“The second half of the concert was conducted magisterially by our own John Mauceri, ending in a great burst of applause. Idil and I had a most pleasant dinner with John in New Haven the week before. I was deeply moved to learn that both John and I had taken the course Music 50—History of Romantic Music, taught by Prof. Robert Bailey. While music was not my major, this course and that of Prof. George Kubler (Art and Architecture of Pre-Columbian America) and an arts course on iconography taught by Mary Chase were the most memorable of my Yale years.”

By the way, John’s delightful multimedia presentation at our last reunion, “Music and the Movies,” was such a hit, he’s been prevailed upon to give us an encore at the next one. This time he’ll focus on Broadway, from Gershwin to Hamilton. Another star at our last reunion was Karl Marlantes, whose talk about the lessons learned and unlearned from Vietnam will never be forgotten by anyone who heard it. Karl has expanded it into an article in the January 7 edition of the New York Times titled “The War That Killed Trust”. “Before the Vietnam War, most Americans were like me,” Karl writes. “After the Vietnam War, most Americans are like my children.” Chris Kule—aka Former Naval Person—says it has “some truly astonishing critical comments. Karl’s voice needs to be heard.”

Our own piano man, Bob Allison, reports, “In what must surely be attributed to a fit of good luck rather than to talent or diligence, I made a small appearance last fall in a movie starring former Mission Impossible regular Martin Landau. Said movie, titled The Last Poker Game, features Landau as he grapples with the challenges of his wife’s moving into an Alzheimer’s specialty facility where a new love interest may blossom. My bit is as an entertainer, singing and playing holiday songs for the residents of an actual Alzheimer’s residence in Newburyport, Massachusetts. Quite a thrill to sign my first Screen Actors Guild temporary agreement at age 70!”

Sadly, Alzheimer’s has claimed the life of Bill Steele, who died December 17. After Yale he put down deep roots in Connecticut, practicing law for 41 years at Pinney Payne in Danbury, where Marty Rader was his partner. He served on the vestry at St. Paul’s Church in Brookfield and the board of the Burnham Library in Bridgewater. “Bill was extremely proud of his four children and their spouses and deeply endeared to his eight grandchildren,” said his death announcement. “He loved staying apprised of and participating as fully as possible in their evolving lives. Through words and example, Bill embodied love, stability, generosity, and goodness.
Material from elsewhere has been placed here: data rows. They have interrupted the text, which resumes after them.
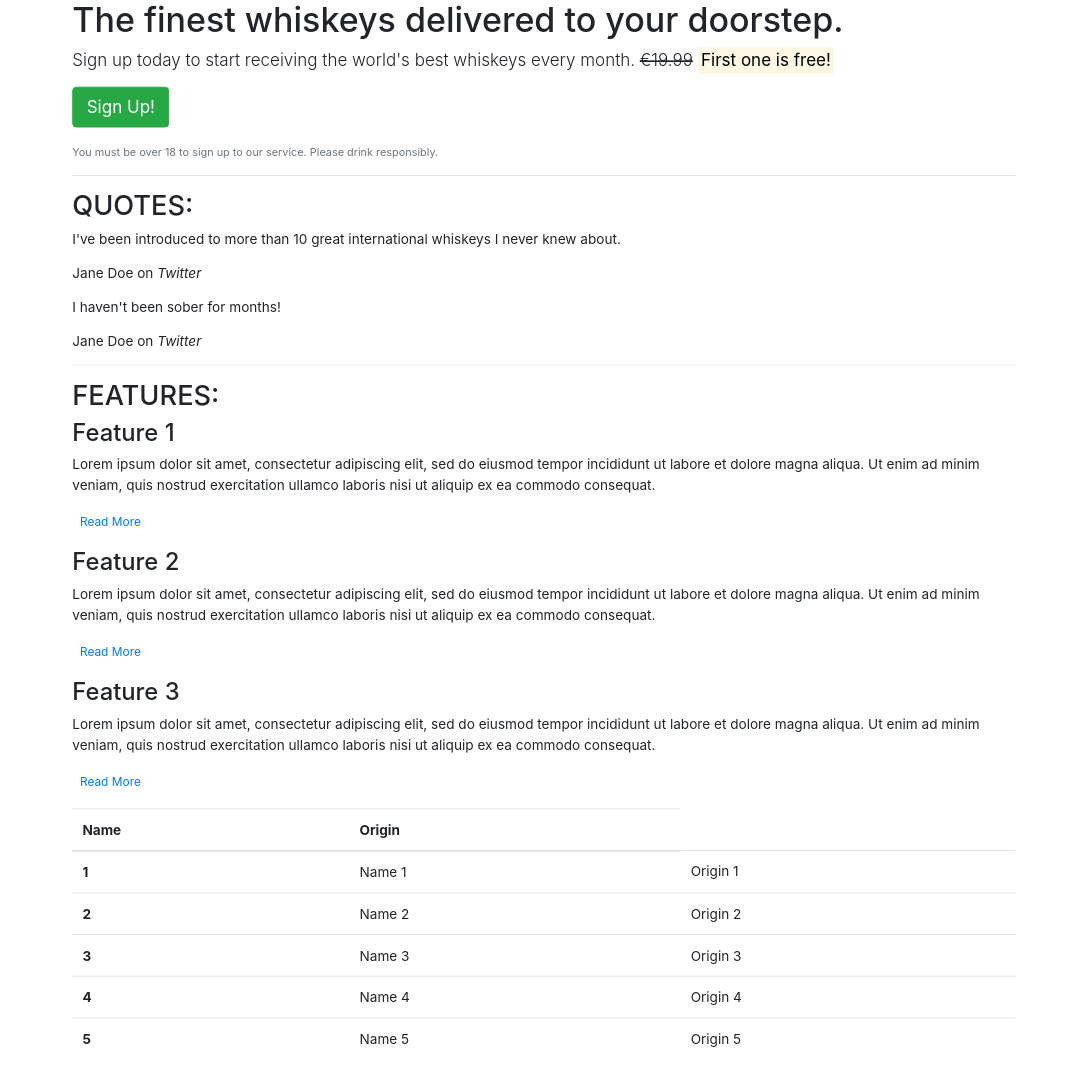
Repository: ElaineArchbold/bootstrap_landing_page1
Page: index.html
The author's editor kept a record of every edit. The page is drawn from the files as they stood at one moment, then again after the next edit.
The browser window is 1280 px wide. The pictures show the whole page, at 85% of full size.

Above is the page before.

### index.html
<!DOCTYPE html>
<html lang="en-us">

<head>
    <meta charset="utf-8">
    <meta name="viewport" content="width=device-width, initial-scale=1.0">
    <title>Whiskey Drop | Taste a new whiskey every month</title>
    <link rel="stylesheet" href="https://maxcdn.bootstrapcdn.com/bootstrap/4.1.3/css/bootstrap.min.css">
</head>

<body>
    <article class="container">
        <!-- Callout -->
        <section class="callout">
            <h1>The finest whiskeys delivered to your doorstep.</h1>
            <p class="lead">Sign up today to start receiving the world's best whiskeys every month. <s>€19.99</s> <strong><mark>First one is free!</mark></strong></p>
            <p><button class="btn btn-lg btn-success">Sign Up!</button></p>
            <p class="text-muted"><small>You must be over 18 to sign up to our service. Please drink responsibly.</small></p>
        </section>
        <!-- /.callout -->
        <hr>

        <!-- Quotes -->
        <section class="quotes">
            <h2 class="text-uppercase">Quotes:</h2>
            <blockquote class="quote">
                <p>I've been introduced to more than 10 great international whiskeys I never knew about.</p>
                <footer>Jane Doe on <cite title="Twitter">Twitter</cite></footer>
            </blockquote>
            <blockquote class="quote">
                <p>I haven't been sober for months!</p>
                <footer>Jane Doe on <cite title="Twitter">Twitter</cite></footer>
            </blockquote>
        </section>
        <!-- /.quotes -->
        <hr>

        <!-- Features -->
        <section class="features">
            <h2 class="text-uppercase">Features:</h2>
            <div class="feature">
                <h3>Feature 1</h3>
                <p>Lorem ipsum dolor sit amet, consectetur adipiscing elit, sed do eiusmod tempor incididunt ut labore et dolore magna aliqua. Ut enim ad minim veniam, quis nostrud exercitation ullamco laboris nisi ut aliquip ex ea commodo consequat.</p>
                <p><a class="btn btn-sm btn-default" href="">Read More</a></p>
            </div>
            <div class="feature">
                <h3>Feature 2</h3>
                <p>Lorem ipsum dolor sit amet, consectetur adipiscing elit, sed do eiusmod tempor incididunt ut labore et dolore magna aliqua. Ut enim ad minim veniam, quis nostrud exercitation ullamco laboris nisi ut aliquip ex ea commodo consequat.</p>
                <p><a class="btn btn-sm btn-default" href="">Read More</a></p>
            </div>
            <div class="feature">
                <h3>Feature 3</h3>
                <p>Lorem ipsum dolor sit amet, consectetur adipiscing elit, sed do eiusmod tempor incididunt ut labore et dolore magna aliqua. Ut enim ad minim veniam, quis nostrud exercitation ullamco laboris nisi ut aliquip ex ea commodo consequat.</p>
                <p><a class="btn btn-sm btn-default" href="">Read More</a></p>
            </div>
        </section>
        <!-- /.features -->

        <section class="monthly-favourites">
            <table class="table">
  <thead>
    <tr>
      <th scope="col">Name</th>
      <th scope="col">Origin</th>
    </tr>
  </thead>
  <tbody>
    <tr>
      <th scope="row">1</th>
      <td>Name 1</td>
      <td>Origin 1</td>
    </tr>
    <tr>
       <th scope="row">2</th>
      <td>Name 2</td>
      <td>Origin 2</td>
    </tr>
    <tr>
     <th scope="row">3</th>
      <td>Name 3</td>
      <td>Origin 3</td>
    </tr>
      <tr>
     <th scope="row">4</th>
      <td>Name 4</td>
      <td>Origin 4</td>
    </tr>
      <tr>
     <th scope="row">5</th>
      <td>Name 5</td>
      <td>Origin 5</td>
    </tr>
  </tbody>
</table>

        </section>
    </article>
</body>

</html>

After the next edit:
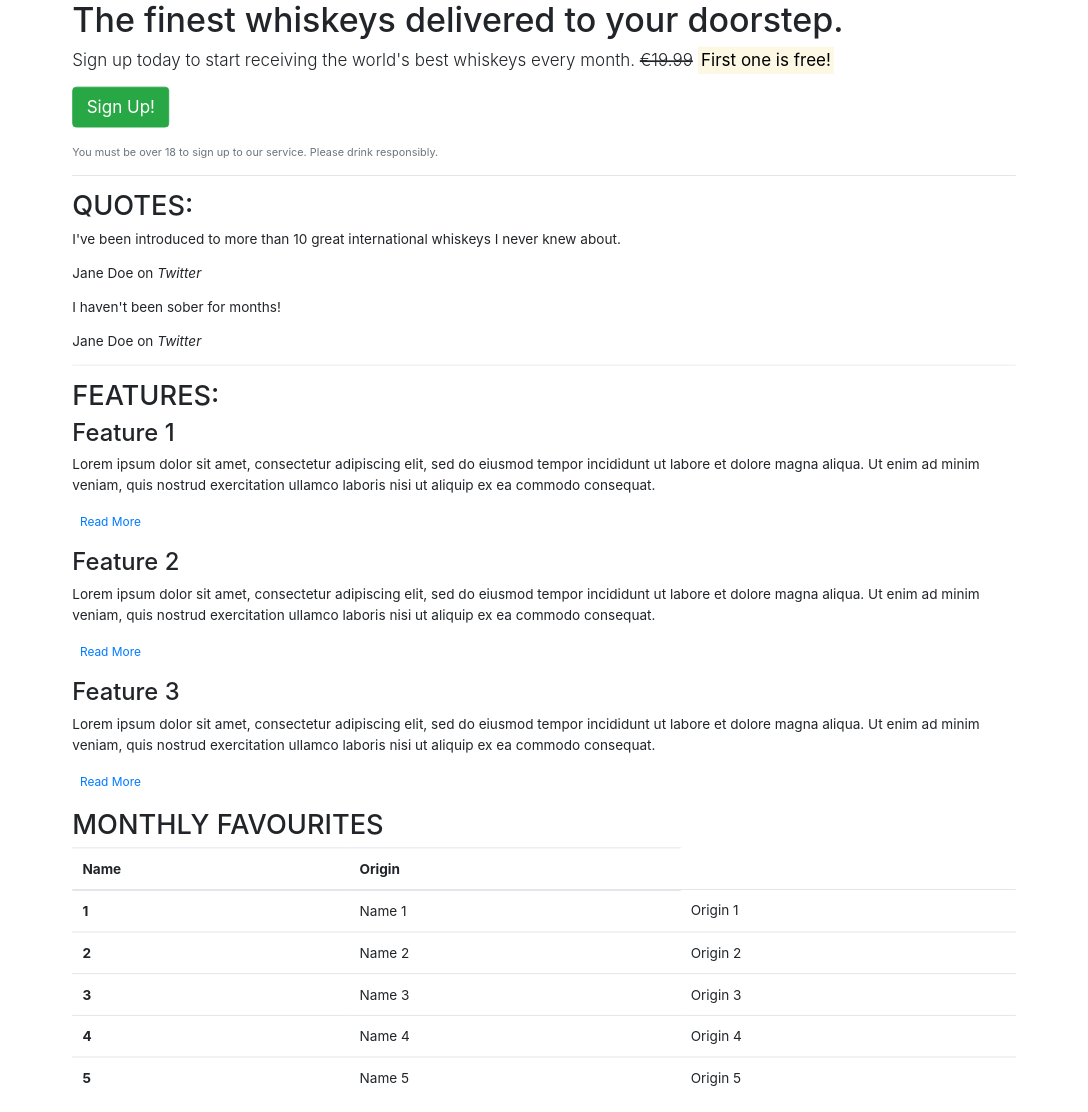
The edit:
--- a/index.html
+++ b/index.html
@@ -57,6 +57,8 @@
         <!-- /.features -->
 
         <section class="monthly-favourites">
+
+            <h2 class="text-uppercase">Monthly Favourites</h2>
             <table class="table">
   <thead>
     <tr>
Always honest, thoughtful, and kind, Bill was well known by friends, colleagues, and clients as a true gentleman.”

“Every word is true,” says Marty. “Especially ‘Always honest, thoughtful, and kind, Bill was well known by friends, colleagues, and clients as a true gentleman.’” In lieu of flowers, memorial donations in Bill’s name are encouraged to: Alzheimer’s Association Maine Chapter, 383 U.S. Route 1, Suite 2C, Scarborough, ME 04074.

And finally, my sincerest sympathy, regretfully belated, to Stu Phillips, whose wife Laura, a registered nurse, died in September 2015 from cancer of the pancreas. “Laura and I met in 1975 at St. Raphael’s Hospital when I was a Yale resident in orthopedics rotating through. She was putting my patients to sleep for surgery as a nurse-assistant,” he writes. “During her life she was also a nurse-administrator, a writer, a tennis champion (USTA #3 in the Southwest), and tireless charity worker. I miss her every minute of every day.”
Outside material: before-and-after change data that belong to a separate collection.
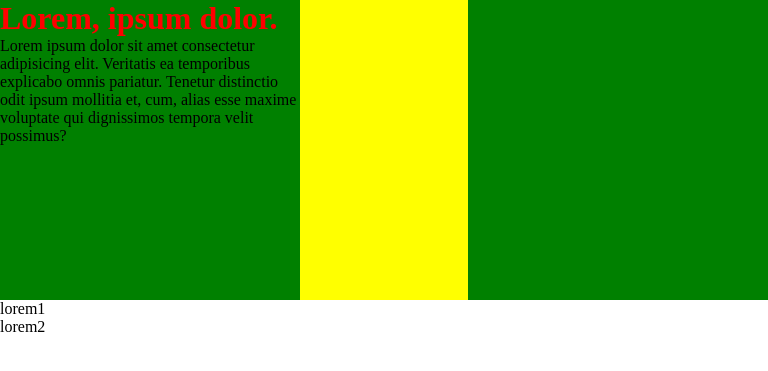
Repository: AytacSafarova/Scss-sample
Page: pages/homePage/index.html
The author's editor kept a copy of each file at every save. The page is drawn from the files as they stood at one save, then again after the next save.
The browser window is 768 px wide. The pictures show the whole page.
The style sheet was rebuilt from its Sass, Less or Tailwind sources for each picture, by a compiler version that may differ from the author's.

Above is the page before, as saved 2023-11-09 14:31:51.

After the next save:
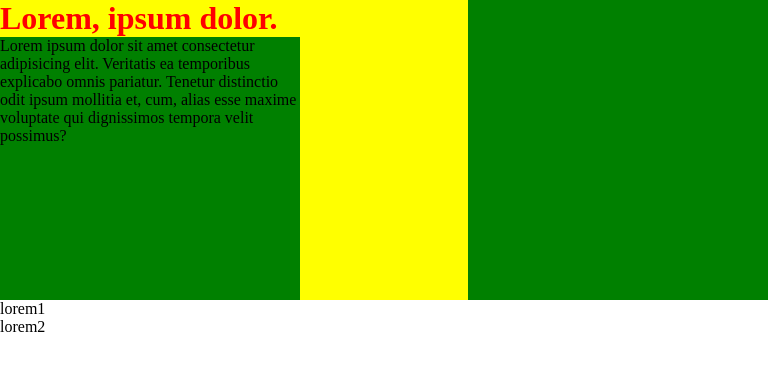
Saved 5 s later.
--- a/pages/homePage/index.scss
+++ b/pages/homePage/index.scss
@@ -26,7 +26,12 @@ $boxColor:green;
     background-color: $boxColor;
     h1 {
       color: red;
-
+      @media screen  and (max-width:1024px){
+        background-color: blanchedalmond;
+      }
+      @media screen  and (max-width:768px){
+        background-color:yellow;
+      }
     }
   }
   .child-1{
Such sad tidings, but not unexpected at our age—all the more reason to savor the pleasure of each other’s company one more time in June.